DIRECTIONS FOR THIS TASK:
Find every line below with "seaborn" in it and give only how many there are.

Segment Open

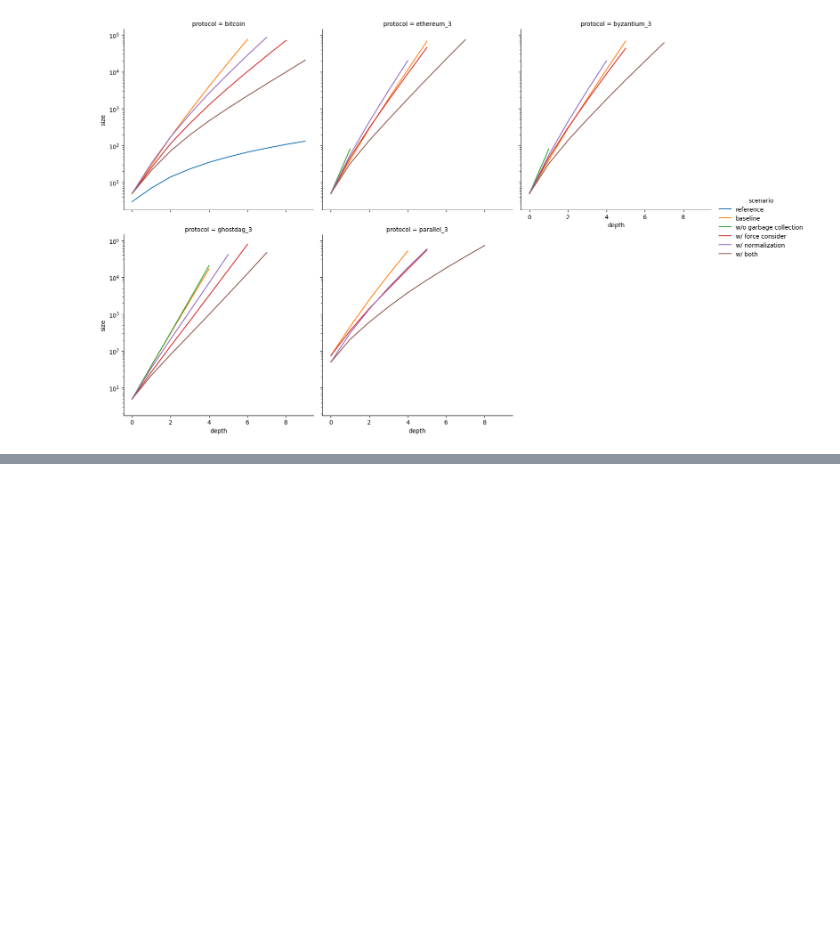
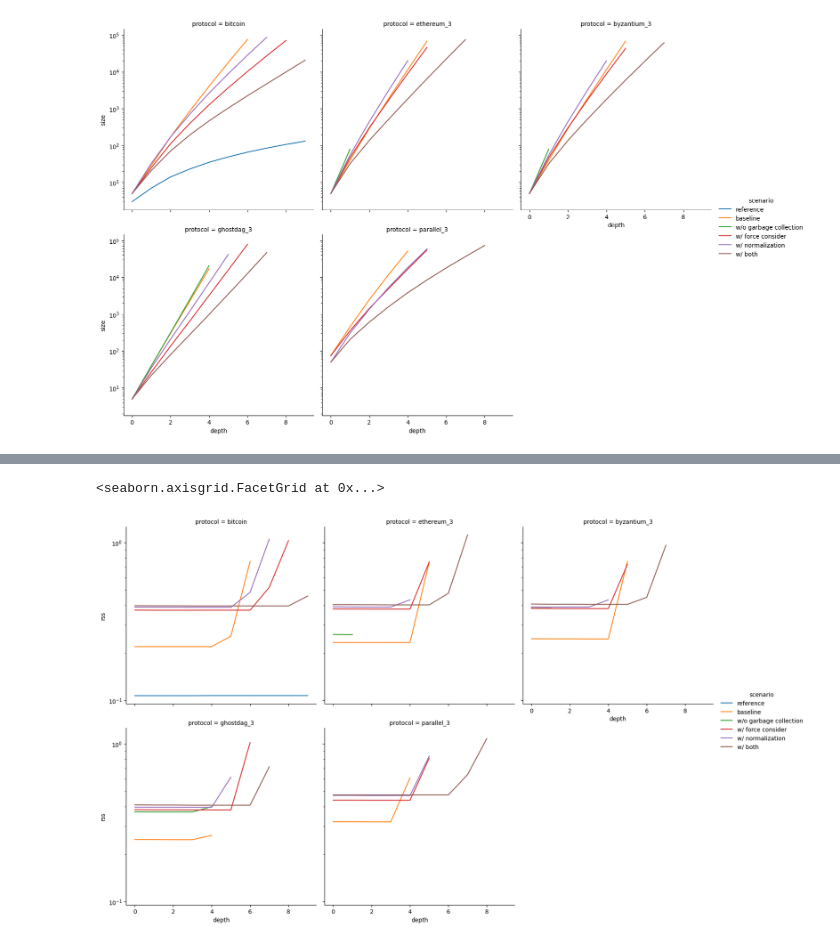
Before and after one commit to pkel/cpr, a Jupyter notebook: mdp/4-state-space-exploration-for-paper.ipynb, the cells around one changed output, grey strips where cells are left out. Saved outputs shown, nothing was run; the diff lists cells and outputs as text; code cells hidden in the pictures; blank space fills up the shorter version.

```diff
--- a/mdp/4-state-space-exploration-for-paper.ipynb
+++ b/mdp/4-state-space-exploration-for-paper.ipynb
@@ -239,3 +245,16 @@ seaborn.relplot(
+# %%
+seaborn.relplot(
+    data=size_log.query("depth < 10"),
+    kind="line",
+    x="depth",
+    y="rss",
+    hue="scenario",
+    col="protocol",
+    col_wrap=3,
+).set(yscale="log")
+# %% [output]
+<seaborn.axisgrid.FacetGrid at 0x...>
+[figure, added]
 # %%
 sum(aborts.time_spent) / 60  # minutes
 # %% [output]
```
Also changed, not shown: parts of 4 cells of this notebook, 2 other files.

Segment Closed
Segment Open

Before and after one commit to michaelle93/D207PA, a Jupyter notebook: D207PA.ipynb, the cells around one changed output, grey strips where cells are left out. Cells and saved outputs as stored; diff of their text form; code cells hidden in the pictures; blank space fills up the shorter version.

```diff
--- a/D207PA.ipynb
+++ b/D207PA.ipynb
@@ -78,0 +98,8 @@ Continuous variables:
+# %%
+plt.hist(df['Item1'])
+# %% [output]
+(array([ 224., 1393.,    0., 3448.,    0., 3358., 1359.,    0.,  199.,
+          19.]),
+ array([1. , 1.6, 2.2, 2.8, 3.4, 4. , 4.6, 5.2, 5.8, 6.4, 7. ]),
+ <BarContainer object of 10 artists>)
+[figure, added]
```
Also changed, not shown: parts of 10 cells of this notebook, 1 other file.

Segment Closed

ANSWER SECTION:
3